In the spirit of LGBT horror, I would definitely recommend people check out JAMIE MARKS IS DEAD. It’s a movie directed by Carter Smith, who directed THE RUINS, about a boy who befriends the ghost of a former classmate who was bullied and tormented. It’s a devastating portrait of how people are made to feel invisible, and an elegiac piece on death and dying. It’s not a traditional ghost story, but it resonates. And, since we’re discussing him, check out Carter Smith’s short film BUG CRUSH. It has a similar aesthetic. I like how he exposes the fragility of being young and different. I think these are both works that will specifically connect with audiences and really, truly must be seen.
HB. Finally, what is your go-to gay horror film?
I mean, like most people I think A NIGHTMARE ON ELM STREET PART 2: FREDDY’S REVENGE is an absolute must for a gory gay viewing party. But, if you’d also like an off-the-beaten path answer…I love HEAVENLY CREATURES, Peter Jackson’s true crime story of lesbians who kill for love. Oh, and of COURSE, VEGAS IN SPACE. It’s not horror specifically, but it’s part of the drive-in era milleu. And who doesn’t want to see drag queens go beyond the stars?
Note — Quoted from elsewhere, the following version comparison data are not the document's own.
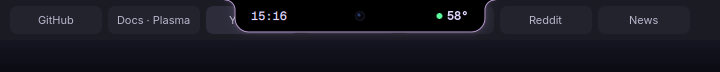
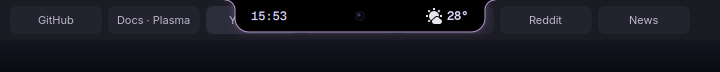
Show weather on the notch instead of CPU temperature
Weather icon + current temperature for a configurable city via Open-Meteo
(no API key). Set it with ./install.sh --city "Name"; without a city the
notch falls back to CPU temperature. Docs, screenshots and GIF updated.

Changed region(s): [[0.5806, 0.1389, 0.6417, 0.3333], [0.3667, 0.1389, 0.3972, 0.2778]]

diff --git a/package/contents/ui/main.qml b/package/contents/ui/main.qml
@@ -3,7 +3,7 @@
  *
  * - Drawn in its own click-through layer-shell overlay: no panel, no border, never blocks the
  *   browser tabs or anything else underneath it.
- * - Collapsed: clock · camera lens · equalizer (music playing) or CPU temp.
+ * - Collapsed: clock · camera lens · equalizer (music playing) or weather (icon + temp; CPU temp if no city set).
  *   Mic in use → orange pulsing mic + app name + glow (event-driven, no polling).
  * - Mouse near it → slides away (browser tabs show). Mouse pushed to the top edge above it
  *   (dwell ~0.6 s) → morphs into a stats card. Hover detection comes from the small
@@ -162,6 +162,69 @@ PlasmoidItem {
     readonly property real v_fan: num(fan)
     readonly property real v_ssdTemp: num(ssdTemp)
     readonly property real v_uptime: num(uptime)
+    // ---------- weather (Open-Meteo: free, no API key) ----------
+    // City from config ("weatherCity"); empty -> notch shows CPU temperature instead.
+    readonly property string weatherCity: Plasmoid.configuration.weatherCity || ""
+    property real wLat: NaN
+    property real wLon: NaN
+    property real weatherTemp: NaN
+    property int weatherCode: -1
+    property bool weatherDay: true
+    readonly property bool weatherOk: weatherCity !== "" && !isNaN(weatherTemp)
+    readonly property string weatherIcon: weatherIconFor(weatherCode, weatherDay)
+    function weatherIconFor(c, day) {
+        if (c < 0) return "";
+        if (c === 0) return day ? "weather-clear" : "weather-clear-night";
+        if (c === 1 || c === 2) return day ? "weather-few-clouds" : "weather-few-clouds-night";
+        if (c === 3) return "weather-overcast";
+        if (c === 45 || c === 48) return "weather-fog";
+        if ((c >= 51 && c <= 57) || c === 61 || c === 80) return "weather-showers-scattered";
+        if ((c >= 62 && c <= 67) || c === 81 || c === 82) return "weather-showers";
+        if ((c >= 71 && c <= 77) || c === 85 || c === 86) return "weather-snow";
+        if (c >= 95) return "weather-storm";
+        return "weather-clouds";
+    }
+    property bool weatherBusy: false        // one request chain at a time
+    function getJson(url, ok) {
+        const x = new XMLHttpRequest();
+        x.onreadystatechange = function () {
+            if (x.readyState !== XMLHttpRequest.DONE) return;
+            weatherBusy = false;
+            let data = null;
+            if (x.status === 200) { try { data = JSON.parse(x.responseText); } catch (e) {} }
+            if (data) ok(data); else weatherRetry.restart();
+        };
+        x.timeout = 15000;
+        x.open("GET", url);
+        x.send();
+    }
+    function refreshWeather() {
+        if (weatherCity === "" || weatherBusy) return;
+        weatherBusy = true;
+        if (isNaN(wLat)) {
+            getJson("https://geocoding-api.open-meteo.com/v1/search?count=1&name=" + encodeURIComponent(weatherCity), function (d) {
+                if (!d.results || !d.results.length) { console.warn("virtual-notch: city not found:", weatherCity); return; }
+                wLat = d.results[0].latitude; wLon = d.results[0].longitude;
+                refreshWeather();
+            });
+            return;
+        }
+        getJson("https://api.open-meteo.com/v1/forecast?current=temperature_2m,weather_code,is_day&latitude=" + wLat + "&longitude=" + wLon, function (d) {
+            if (!d.current) { weatherRetry.restart(); return; }
+            weatherTemp = d.current.temperature_2m;
+            weatherCode = d.current.weather_code;
+            weatherDay = d.current.is_day === 1;
+            console.info("virtual-notch weather:", weatherCity, weatherTemp + "°C", "code", weatherCode, "->", weatherIcon);
+        });
+    }
+    onWeatherCityChanged: { wLat = NaN; wLon = NaN; weatherTemp = NaN; weatherCode = -1; Qt.callLater(refreshWeather); }
+    Timer {   // every 15 min (Open-Meteo updates current conditions every 15 min)
+        interval: 15 * 60 * 1000; repeat: true; triggeredOnStart: true
+        running: root.weatherCity !== ""
+        onTriggered: Qt.callLater(root.refreshWeather)   // callLater merges this with onWeatherCityChanged at startup
+    }
+    Timer { id: weatherRetry; interval: 60 * 1000; onTriggered: root.refreshWeather() }   // offline / after resume
+
     function tempColor(t) { return t >= 80 ? cHot : t >= 62 ? cWarn : cGood; }
     function loadColor(p) { return p >= 85 ? cHot : p >= 60 ? cWarn : cAccent; }
 

diff --git a/package/contents/ui/Island.qml b/package/contents/ui/Island.qml
@@ -113,7 +113,7 @@ Item {
                 }
             }
 
-            // right: mic app / equalizer / cpu temp
+            // right: mic app / equalizer / weather (or CPU temp)
             Item {
                 anchors { right: parent.right; rightMargin: 16; verticalCenter: parent.verticalCenter }
                 width: parent.width / 2 - 26; height: parent.height
@@ -132,10 +132,27 @@ Item {
                     opacity: n.playing && !n.micActive ? 1 : 0
                     Behavior on opacity { NumberAnimation { duration: 200 } }
                 }
+                // weather: icon + temperature for the configured city
                 Row {
                     anchors { right: parent.right; verticalCenter: parent.verticalCenter }
                     spacing: 5
-                    opacity: !n.playing && !n.micActive ? 1 : 0
+                    opacity: !n.playing && !n.micActive && n.weatherOk ? 1 : 0
+                    Behavior on opacity { NumberAnimation { duration: 200 } }
+                    Kirigami.Icon {
+                        anchors.verticalCenter: parent.verticalCenter
+                        width: 16; height: 16
+                        source: n.weatherIcon || ""
+                    }
+                    Text {
+                        text: n.weatherOk ? Math.round(n.weatherTemp) + "°" : ""
+                        color: n.cText; font.family: n.monoFont; font.pixelSize: 12; font.weight: Font.Medium
+                    }
+                }
+                // fallback when no city is set (or weather is unreachable): CPU temperature
+                Row {
+                    anchors { right: parent.right; verticalCenter: parent.verticalCenter }
+                    spacing: 5
+                    opacity: !n.playing && !n.micActive && !n.weatherOk ? 1 : 0
                     Behavior on opacity { NumberAnimation { duration: 200 } }
                     Rectangle { anchors.verticalCenter: parent.verticalCenter; width: 6; height: 6; radius: 3; color: n.tempColor(n.v_cpuTemp) }
                     Text {

diff --git a/tools/demo.qml b/tools/demo.qml
@@ -139,6 +139,9 @@ Window {
         readonly property bool hasBattery: true
         readonly property bool hasFan: true
         readonly property bool hasSsd: true
+        readonly property bool weatherOk: true
+        readonly property real weatherTemp: 28
+        readonly property string weatherIcon: "weather-few-clouds"
         readonly property real v_cpuTemp: 58
         readonly property real v_cpuUse: 23
         readonly property real v_gpuTemp: 47

diff --git a/tools/preview.qml b/tools/preview.qml
@@ -78,6 +78,9 @@ Window {
         readonly property bool hasBattery: true
         readonly property bool hasFan: true
         readonly property bool hasSsd: true
+        readonly property bool weatherOk: true
+        readonly property real weatherTemp: 28
+        readonly property string weatherIcon: "weather-few-clouds"
         readonly property real v_cpuTemp: 58
         readonly property real v_cpuUse: 23
         readonly property real v_gpuTemp: 47

diff --git a/README.md b/README.md
@@ -1,6 +1,6 @@
 # Virtual Notch for KDE Plasma 6
 
-A MacBook-style notch that sits at the top center of your screen on **KDE Plasma 6 (Wayland)**. It shows when your microphone is in use and what music is playing, and it opens a small card with temperatures and system stats.
+A MacBook-style notch that sits at the top center of your screen on **KDE Plasma 6 (Wayland)**. It shows the weather in your city, when your microphone is in use and what music is playing, and it opens a small card with temperatures and system stats.
 
 <p align="center"><img src="docs/demo.gif" alt="Virtual Notch demo: it slides away for the browser tab underneath, opens a stats card from the top edge, and turns orange when the mic is in use" width="720"></p>
 
@@ -8,7 +8,7 @@ It never gets in your way. Clicks go straight through it, and it **slides out of
 
 | | |
 |---|---|
-| **Idle:** clock + CPU temperature | ![idle](docs/screenshots/notch-idle.png) |
+| **Idle:** clock + weather icon and temperature for your city | ![idle](docs/screenshots/notch-idle.png) |
 | **Music playing:** live equalizer, pink rim | ![music](docs/screenshots/notch-music.png) |
 | **Mic in use:** pulsing orange mic + app name | ![mic](docs/screenshots/notch-mic.png) |
 
@@ -20,6 +20,7 @@ It never gets in your way. Clicks go straight through it, and it **slides out of
 
 ## Features
 
+- **Weather.** An icon (sunny, cloudy, rain, storm, fog, snow, with night variants) and the current temperature for your city, from [Open-Meteo](https://open-meteo.com). It's free and needs no API key or account, and it refreshes every 15 minutes. Without a city set, the notch shows your CPU temperature instead.
 - **Mic indicator.** The notch turns orange and shows which app is using your microphone (Discord, OBS, browsers, …). It reacts to PipeWire/PulseAudio events instead of polling.
 - **Now playing.** An equalizer appears while music plays. The card also shows the track, artist and album art from any MPRIS player (Spotify, browsers, VLC, …).
 - **Stats card.** CPU temperature and load, GPU temperature and load, RAM, SSD temperature, battery, fan speed and uptime. Sensors are detected automatically, and rows for sensors your machine lacks are hidden.
@@ -59,11 +60,19 @@ The installer:
 
 It's safe to run again. To **update**, run `git pull && ./install.sh`.
 
+To **show the weather** for your city, pass `--city`. Any city name works; it's looked up automatically.
+
+```bash
+./install.sh --city "Chattogram"
+```
+
+You can change the city by running the same command with a different name. `--city ""` turns weather off, and the notch goes back to showing CPU temperature. Re-running without `--city` keeps your current setting.
+
 ## How to use it
 
 | You do | The notch does |
 |---|---|
-| Nothing | Sits at the top center showing the clock and CPU temperature (or the equalizer while music plays) |
+| Nothing | Sits at the top center showing the clock and the weather (or the equalizer while music plays) |
 | Move the mouse close to it | Slides up out of the way, so you can see and click what's underneath |
 | Push the mouse against the very top edge above it and hold for about ½ s | Expands into the stats card |
 | Move the mouse off the card | Collapses back |
@@ -105,10 +114,15 @@ tools/          offscreen renderers for the screenshots and the demo GIF
 - **Colors and size.** These are the `c*` properties and `notchW`, `notchH` and `cardW` near the top of `package/contents/ui/main.qml`. If you change the size, update `NOTCH_W`, `NOTCH_H`, `CARD_W` and `CARD_H` in `kwin-script/contents/code/main.js` to match. Run `./install.sh` afterwards.
 - **Apps ignored by the mic indicator.** Edit `ignoreRe` in `main.qml`. It already ignores EasyEffects, cava, pavucontrol and similar tools.
 
+## Privacy
+
+The notch makes no network requests unless you set a city. When you do, it sends the city name to Open-Meteo's geocoding service once to get its coordinates. After that it requests the weather for those coordinates every 15 minutes. Nothing else leaves your machine.
+
 ## Troubleshooting
 
 - **The notch doesn't appear.** Make sure you're on a Wayland session (`echo $XDG_SESSION_TYPE`). Then restart Plasma with `systemctl --user restart plasma-plasmashell` and check for errors with `journalctl --user -b | grep -i virtualnotch`.
 - **The notch doesn't move away or the card won't open.** Check that the KWin helper is enabled under *System Settings → Window Management → KWin Scripts → Virtual Notch hover*.
+- **No weather showing.** Check `journalctl --user -b | grep virtual-notch`. A "city not found" message means the name wasn't recognized, so try the English spelling or add the country (`--city "Paris, France"`). The notch retries every minute while you're offline.
 - **"Your widgets are locked".** Right-click the desktop, choose *Unlock Widgets*, and re-run the installer.
 
 **Known limitation:** the notch is designed for a single screen and appears on the primary display.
Prism Comics is a non-profit organization that supports LGBTQIA comics, helping bring visibility to creators, their work, and the people who support them. Prism sponsors a whole bunch of panels at Comic Con and is a major presence at a lot of fandom conventions throughout the year.